Venezuela’s President Nicolas Maduro said last week the country is planning to restructure some $60billion of bonds, a large amount which is held by PDVSA.
ONGC Videsh, the overseas investment arm of ONGC, revealed PDVSA had fallen behind on its payments.
The Indian company seems to be reasonably calm about the lack of payments for half a year and stated they were willing to give Maduro the benefit of the doubt.
A spokesman for ONGC Videsh said: “They have got certain challenges at this stage.
“They have assured that they are working on it (payment of dues). In due course it will be settled and follow up steps will be undertaken.”
Despite this, Venezuela could declare insolvency within hours.

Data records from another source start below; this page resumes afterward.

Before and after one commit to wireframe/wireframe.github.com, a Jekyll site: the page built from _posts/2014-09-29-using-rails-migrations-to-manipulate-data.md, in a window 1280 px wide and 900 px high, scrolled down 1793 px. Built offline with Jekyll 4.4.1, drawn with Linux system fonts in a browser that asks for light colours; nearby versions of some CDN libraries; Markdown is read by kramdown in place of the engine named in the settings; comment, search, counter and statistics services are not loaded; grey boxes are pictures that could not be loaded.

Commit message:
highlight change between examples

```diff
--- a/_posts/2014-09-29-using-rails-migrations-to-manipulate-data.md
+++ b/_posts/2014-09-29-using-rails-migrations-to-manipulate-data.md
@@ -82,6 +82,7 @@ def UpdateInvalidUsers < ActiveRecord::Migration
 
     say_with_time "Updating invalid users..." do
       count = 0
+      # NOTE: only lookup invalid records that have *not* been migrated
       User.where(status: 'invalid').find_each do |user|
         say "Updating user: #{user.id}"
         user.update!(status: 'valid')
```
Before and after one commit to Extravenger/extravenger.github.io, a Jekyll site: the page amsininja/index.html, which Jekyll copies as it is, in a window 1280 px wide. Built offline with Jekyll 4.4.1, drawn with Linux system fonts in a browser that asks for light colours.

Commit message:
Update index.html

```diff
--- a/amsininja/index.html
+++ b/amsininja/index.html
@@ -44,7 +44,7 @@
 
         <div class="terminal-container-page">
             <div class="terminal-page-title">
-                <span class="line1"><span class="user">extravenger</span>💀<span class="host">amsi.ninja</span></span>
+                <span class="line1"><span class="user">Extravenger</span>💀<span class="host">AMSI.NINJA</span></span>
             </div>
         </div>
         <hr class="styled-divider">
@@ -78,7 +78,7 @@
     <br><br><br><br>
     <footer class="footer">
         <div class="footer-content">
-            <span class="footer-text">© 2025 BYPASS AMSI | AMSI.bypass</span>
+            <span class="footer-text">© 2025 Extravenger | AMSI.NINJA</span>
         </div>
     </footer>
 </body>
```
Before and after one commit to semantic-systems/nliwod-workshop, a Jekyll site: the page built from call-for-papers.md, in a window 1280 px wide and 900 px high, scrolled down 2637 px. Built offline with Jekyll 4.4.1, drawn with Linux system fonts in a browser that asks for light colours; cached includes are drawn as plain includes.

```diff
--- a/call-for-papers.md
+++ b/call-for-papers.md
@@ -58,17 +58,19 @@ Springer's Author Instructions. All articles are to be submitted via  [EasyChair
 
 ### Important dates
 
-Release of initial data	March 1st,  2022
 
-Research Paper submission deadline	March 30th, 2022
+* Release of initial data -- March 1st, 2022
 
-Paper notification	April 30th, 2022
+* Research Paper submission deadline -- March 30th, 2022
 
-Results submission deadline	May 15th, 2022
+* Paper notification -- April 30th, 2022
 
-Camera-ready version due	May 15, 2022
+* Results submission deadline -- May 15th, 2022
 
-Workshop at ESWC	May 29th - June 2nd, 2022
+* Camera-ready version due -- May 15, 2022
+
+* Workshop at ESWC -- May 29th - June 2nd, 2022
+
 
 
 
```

The last payment PDVSA did not make a was on a $1.1 billion bill due last Friday.
Siobhan Morden, head of Latin American bond strategy at Nomura, said: “There has been no official communication on the payment delays. It is really odd that funds haven’t been received with sufficient time to process if the funds were sent last week as officials indicated.”
According to Bloomberg, the International Swaps and Derivatives Association has agreed to review a request to determine if a default stage has occurred due to the lack of payments.
International banks have either stopped or heavily reduced credit available to PDVSA .
The ISDA is meeting on November 13 for a bond restructuring summit.
However, US investors are far from confident regarding this meeting.
Russia could, however, save Venezuela from crisis if it agrees to help.
It is hoped the two nations will sign a debt restructuring deal on November 15 with a term of around 10 years, with payments rising gradually, a source familiar with negotiations said on Friday.
Venezuela will have to pay back Russia a significant amount of money before the end of 2017 for the agreement to come into force, the source told reporters.
Under the deal, Venezuela must also pay Russian exporters for products already delivered.
Venezuela has agreed to restructure debts to Moscow worth $3 billion on earlier agreed terms, Russian Finance Minister Anton Siluanov previously said.